I consulted a couple of different recipes before getting started, and picked up a few great tips from The Pioneer Woman! The easiest way to put this together, is to unroll the filo dough, brush the top layer with butter, and then pick up 2 sheets and lay them butter side down in the pan. You’ll end up with butter in between each layer and avoid lifting single sheets slick with butter. Layer the pistachios and carrots in between half of the sheets of assembled filo. While the baklava is baking simmer the sauce on the stove. Pour the sauce over the baked dish, and let cool completely! We noticed this is definitely easier to eat the next day when the sauce holds everything together.
Carrot & Pistachio Baklava
For the carrots:
4 cups finely shredded carrots
1 can sweetened condensed milk (organic available at Greenstar in Ithaca)
2 tablespoons grated ginger
8 cardamom pods, de-seeded and ground or left in chunks for a very cardamom-y flavor
3 tablespoons unsalted butter
To assemble the baklava:

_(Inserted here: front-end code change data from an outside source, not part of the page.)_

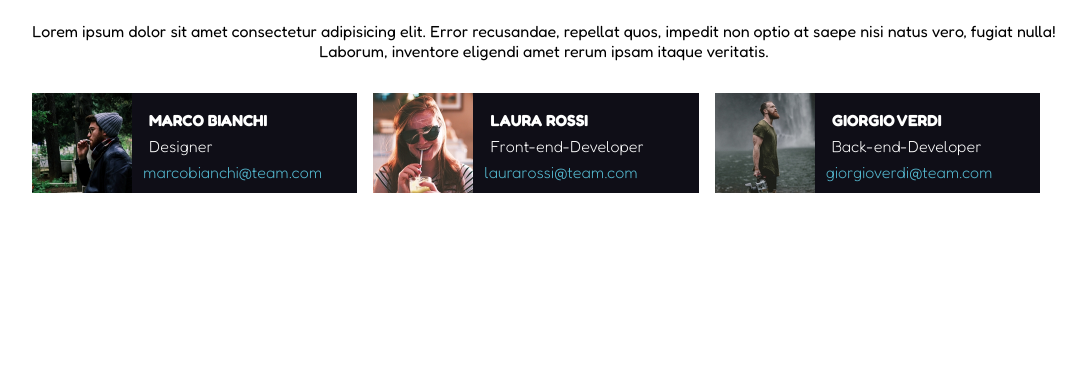
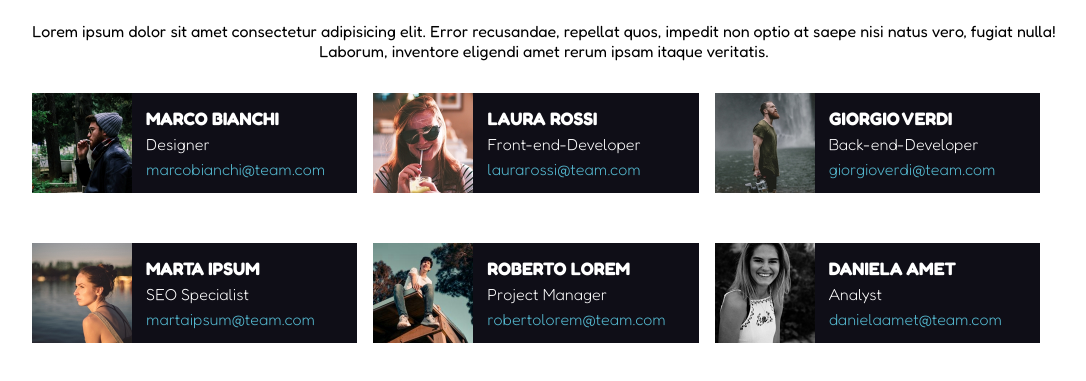
Before and after one commit to MarcoGranata9/html-css-float-cards, a plain HTML site: page index.html in a window 1280 px wide. Shown: the part 85-466 px from the top of the page, without its empty margins (96-1182 px from the left). Drawn offline with Linux system fonts and the light colour scheme.

Commit message:
add: team second row

```diff
--- a/css/style.css
+++ b/css/style.css
@@ -39,6 +39,7 @@ p {
 /* Team info*/
 .row {
     text-align: left;
+    margin-bottom: 150px;
 }
 
 .col {
@@ -54,12 +55,12 @@ p {
 .team-l {
     list-style-type: none;
     color: white;
-    padding: 11px;
+    padding: 9px;
     margin-left: 100px;
 }
 
-li:not(:last-child) {
-    margin: 6px;
+li {
+    margin: 5px;
 }
 
 img {
@@ -70,6 +71,7 @@ img {
 .name {
     color: white;
     font-weight: 1000;
+    font-size: large;
 }
 
 .job {
--- a/index.html
+++ b/index.html
@@ -67,6 +67,49 @@
             </div>
         </div>
 
+        <div class="row">
+
+            <div class="col">
+                <div class="background">
+
+                    <img src="img/female2.png" alt="">
+                    <ul class="team-l">
+                        <li class="name">MARTA IPSUM</li>
+                        <li class="job">SEO Specialist</li>
+                        <li class="email">martaipsum@team.com</li>
+                    </ul>
+
+                </div>
+            </div>
+
+            <div class="col">
+                <div class="background">
+
+                    <img src="img/male3.png" alt="">
+                    <ul class="team-l">
+                        <li class="name">ROBERTO LOREM</li>
+                        <li class="job">Project Manager</li>
+                        <li class="email">robertolorem@team.com</li>
+                    </ul>
+
+                </div>
+            </div>
+
+            <div class="col">
+                <div class="background">
+
+                    <img src="img/female3.png" alt="">
+                    <ul class="team-l">
+                        <li class="name">DANIELA AMET</li>
+                        <li class="job">Analyst</li>
+                        <li class="email">danielaamet@team.com</li>
+                    </ul>
+
+                </div>
+            </div>
+
+        </div>
+
     </div>
 </body>
 </html>
```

1 package filo dough, thawed overnight, and brought to room temperature
1 1/2 – 2 sticks unsalted butter, melted
2 cups chopped pistachios, 1/4 cup reserved for the top

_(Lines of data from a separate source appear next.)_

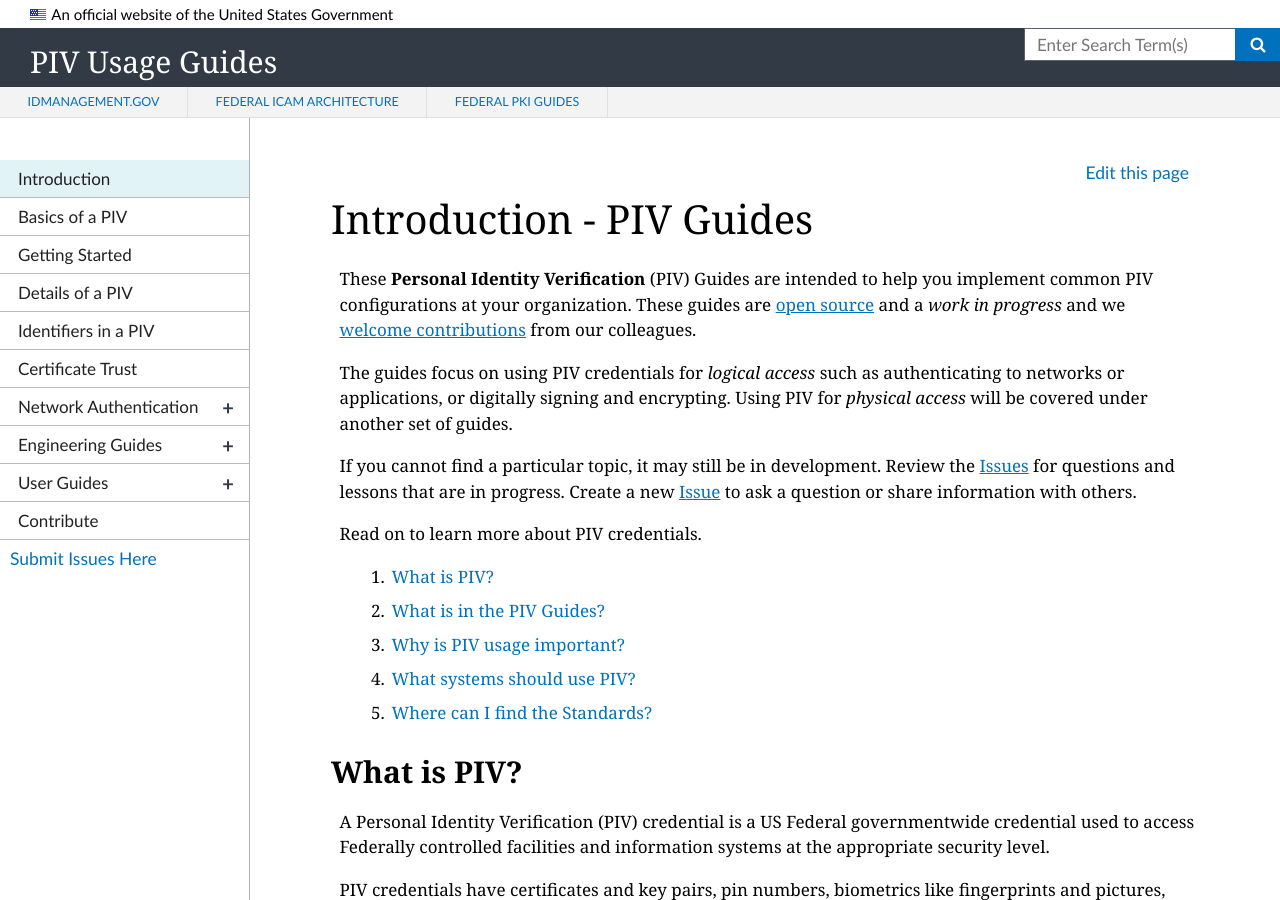
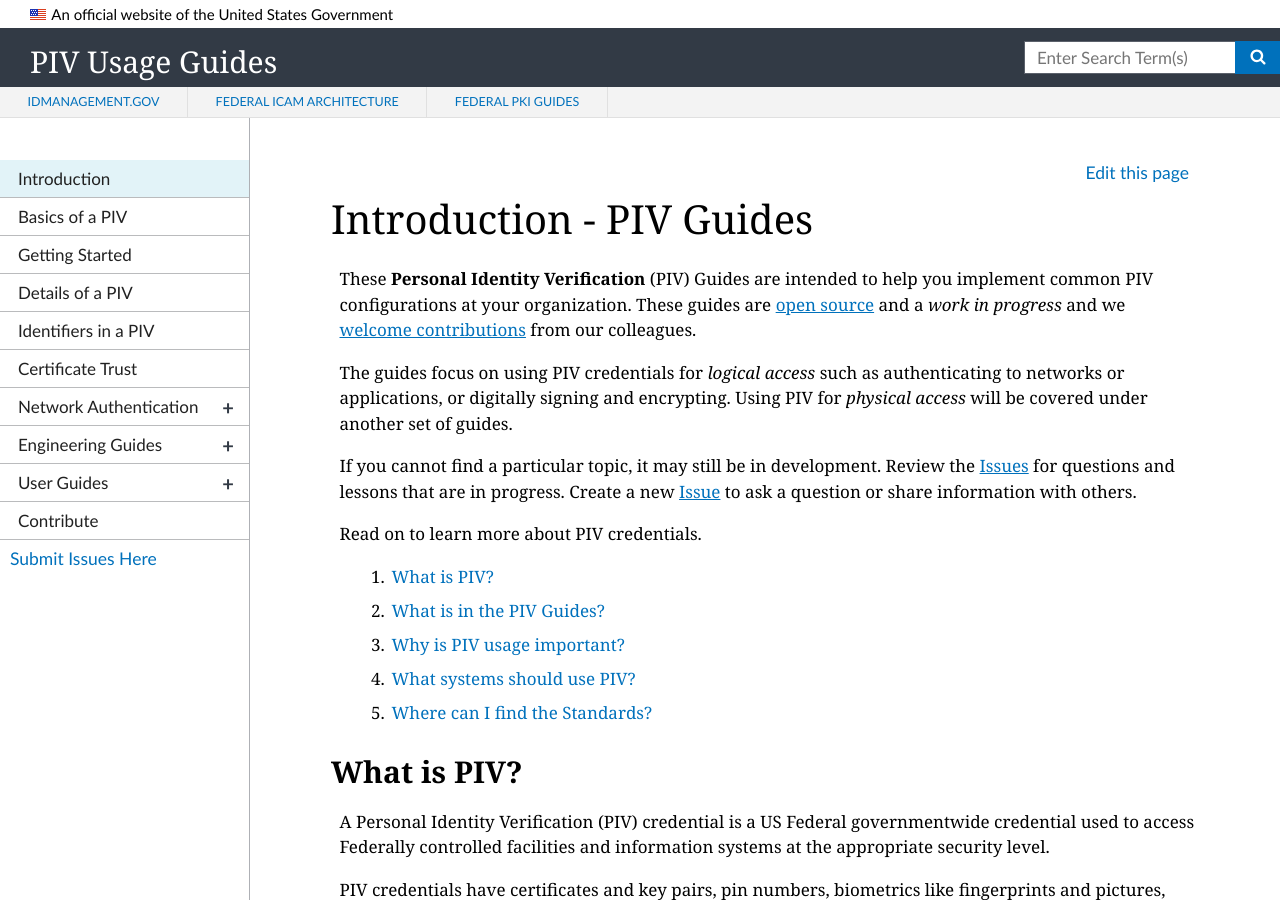
Before and after one commit to GSA/piv-guides, a Jekyll site: the page built from pages/index.md, in a window 1280 px wide and 900 px high. Built offline with Jekyll 4.4.1, drawn with Linux system fonts in a browser that asks for light colours; nearby versions of some CDN libraries; library files that are not in the unit come from our copies; a script that is not in the unit is left out.

Commit message:
Update navbar.html

```diff
--- a/_includes/navbar.html
+++ b/_includes/navbar.html
@@ -16,7 +16,7 @@
           {{site.title}}</a>
         </h1>
       </div>
-      <ul class="usa-unstyled-list">
+      <ul class="usa-unstyled-header-list">
         <li>
           <form id="search_form" action="https://search.usa.gov/search" accept-charset="UTF-8" method="get" class="usa-search usa-search-small">
             <input name="utf8" type="hidden" value="✓">
```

1 cup honey
2 teaspoons lemon juice
1 teaspoon vanilla
4 cups cardamom pods, whole
Make the carrot halva. Melt the butter over medium low heat, add the cardamom and cook for a few minutes until fragrant and butter starts to brown. Add the carrots and sweetened condensed milk to the pan and bring to a simmer. Simmer, stirring frequently until the milk is reduced and the mixture is thick, about 10 minutes. Set aside and let cool.
Preheat the oven to 350°F, grease a baking pan and then add parchment paper. Unroll the filo dough and brush the top layer with melted butter. Lift up the buttered sheet, and sheet below it, then place them buttered side down in the pan. Repeat with half of the filo. Carefully spread the carrot mixture over the filo that is inside the pan. Sprinkle the chopped pistachios on top, remembering to save 1/4 cup for the top of the baklava. Continue buttering and transferring the remaining filo over the filling. Brush the top of the assembled pastry with melted butter. Use a sharp knife to cut the baklava into diamond shapes, slicing through all of the layers. Bake the baklava for 45 minutes, until the top is browned.
While the baklava is baking, make the honey syrup. Bring the ingredients for the syrup to a boil and simmer for about 20 minutes. Carefully remove the cardamom pods. When the baklava is finished, carefully pour the syrup all over the top. Let cool completely (for several hours or overnight) before serving.
Recipe Notes. This baklava tastes very different from a traditional version. It’s not nearly as sweet, and it’s heavily spiced. If you love sweet and syrupy baklava double the syrup. Shelled pistachios can be quite expensive, but the color and flavor work really nicely with the carrots. Feel free to sub half of a different type of nut in combination and sprinkle just pistachios over the top. I purchased the pistachios and cardamom pods from the bulk department of Greenstar.